“Go home and eat some ice cream … you might as well.”
This advice was given by a doctor who cared for me during a phase of the “standard of care” protocol. This statement reflects a familiar theme for those of us with serious illness, specifically, a haphazard, anything goes attitude toward self care. There are at least two reasons for this: first, most physicians are trained within the rigid medical school curriculum that is shaped by the ‘biomedical model.’ Do not be intimidated by the phrase: biomedical. What it refers to is the Western tradition of medicine especially over the past couple hundred years, beginning with the germ theory of disease, then the discovery of the structure of DNA, and now dominated by genomic sequencing. The guiding thesis is that biomarkers and lab work reveal all, or at least most, of what clinicians need to know to diagnose and treat diseases. In other words, there is not much to do ‘personally’ beyond what the treatment protocols call for clinically.
The role of nutrition in cancer care is unknown, other than burgeoning evidence linking fiber intake to improved outcomes following the diagnosis of colorectal cancer, and studies attempting to correlate consumption of red meat and processed foods to cancer risk. There is not (yet) a decisive trial arguing for any therapeutic efficacy or improved clinical outcome tied to diet.
Second, following the deterministic ideal from biomedecine, that diseases are governed by microscopic physical laws, and that what matters to care is what happens in the clinic, health outcomes and prognosis follow a disease trajectory that is well established through population-wide statistics. Because the outcomes for my serious illness are grim and options for curative therapies are limited, the take on self-care is “anything goes.” Go eat some ice cream. You might as well.
This post is not about ice cream. Rather, this post is about the attitude. Anything goes.
The problem with this attitude is that if anything goes—if everything is permissible—then nothing matters.

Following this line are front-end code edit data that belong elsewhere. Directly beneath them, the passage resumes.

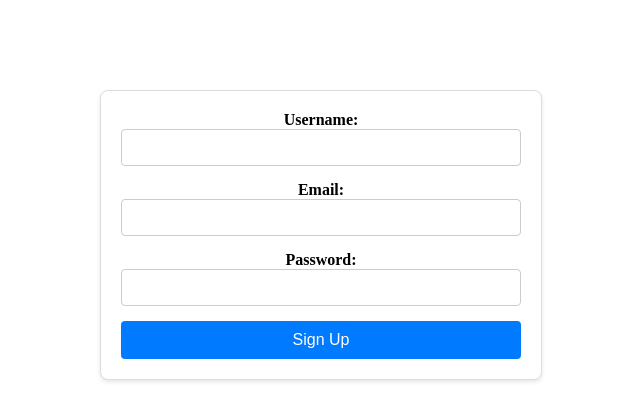
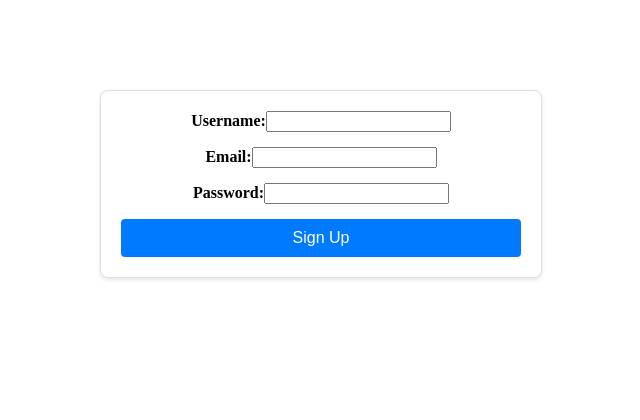
Before and after one commit to rhwnsgh2/second-hand-marketplace, a React (Vite) app: page / in a window 1280 px wide. Shown: the top 420 px of the page, without its empty margins (319-959 px from the left). Built offline with nearby package versions, Linux system fonts and the light colour scheme.

Commit message:
fix error

```diff
--- a/src/components/SignupForm.tsx
+++ b/src/components/SignupForm.tsx
@@ -31,14 +31,6 @@ const SignUpForm: React.FC = () => {
     fontWeight: "bold",
   };
 
-  const inputStyle = {
-    width: "100%",
-    padding: "10px",
-    border: "1px solid #ccc",
-    borderRadius: "4px",
-    boxSizing: "border-box",
-  };
-
   const buttonStyle = {
     width: "100%",
     padding: "10px",
@@ -60,7 +52,6 @@ const SignUpForm: React.FC = () => {
               type="text"
               value={username}
               onChange={(e) => setUsername(e.target.value)}
-              style={inputStyle}
             />
           </label>
         </div>
@@ -71,7 +62,6 @@ const SignUpForm: React.FC = () => {
               type="email"
               value={email}
               onChange={(e) => setEmail(e.target.value)}
-              style={inputStyle}
             />
           </label>
         </div>
@@ -82,7 +72,6 @@ const SignUpForm: React.FC = () => {
               type="password"
               value={password}
               onChange={(e) => setPassword(e.target.value)}
-              style={inputStyle}
             />
           </label>
         </div>
--- a/src/components/layout.tsx
+++ b/src/components/layout.tsx
@@ -2,7 +2,6 @@ import { useState } from "react";
 import SignUpForm from "./SignupForm";
 
 export const Layout = () => {
-  const [count, setCount] = useState(100);
   return (
     <div>
       <SignUpForm />
```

If nothing matters, it is easy to become disenfranchised. If nothing matters, we lose grip on our “agency,” or feelings of control. When feeling out of control, our mental health suffers. We believe things like “you might as well.”
The anything goes attitude is especially damaging when we peer through the lens of nutrition: choosing what to eat, when to eat is an exercise in self control. Amidst the uncertainty of serious illness, when threats to our agency loom large, patients may express their control through diet. In the absence of clinical data to argue for (or against) nutritional solutions for cancer, clinicians are often silent. Meanwhile patients ask their peers what diet others are following. No doubt patients are interested in enhancing and extending their lives and so are interested in the potential outcomes associated with diet, but more so, I think patients are desperate to compare their experiences, share what decisions each other is making on their own, and validate their choices through peer support. The anything goes mindset undermines what patients seek: agency, control, and support. When these pillars are chipped away, our health suffers.
You might as well eat what you want.
You might as well have a few drinks.
You might as well charge that to credit; take shortcuts on the job; skip the difficult conversation; give up on that goal you set for yourself; stop going to the gym; do not fix the strained relationship with your family; just do what you want. You might as well.
When diagnosed with a serious illness it is very, very easy to slip into the anything goes mode. When we are in the middle of it, recovering from surgery, nauseated by chemo, weak from fatigue, in short, when we are in the shit, it is easy to believe that we *deserve* to treat ourselves. That our compensation for getting blindsided by a life-limiting or chronic illness is to eat the ice cream.
I agree that serious illness carries a privilege. Yes. A privilege. And I think further that serious illness does license an attitude to seek more enjoyment in the good moments and savor our time with family and friends. Even to, sure, go home and eat some ice cream, but not because anything goes; instead, because well being is possible within serious illness, and that is something we discover for ourselves by living life, not through microscopes or biomarkers—not that these are not integral tools to practice medicine—but because health and illness are bigger than medicine.
We are privileged to confront mortality in a robust and meaningful way; in a way that opens new vistas; in a way that we might serve as a beacon to others to live a life seeking wellbeing. We are privileged to learn the intimate secrets of life. So tell your story. Enjoy living. You might as well.
This post originally appeared on Glioblastology. It is republished with permission.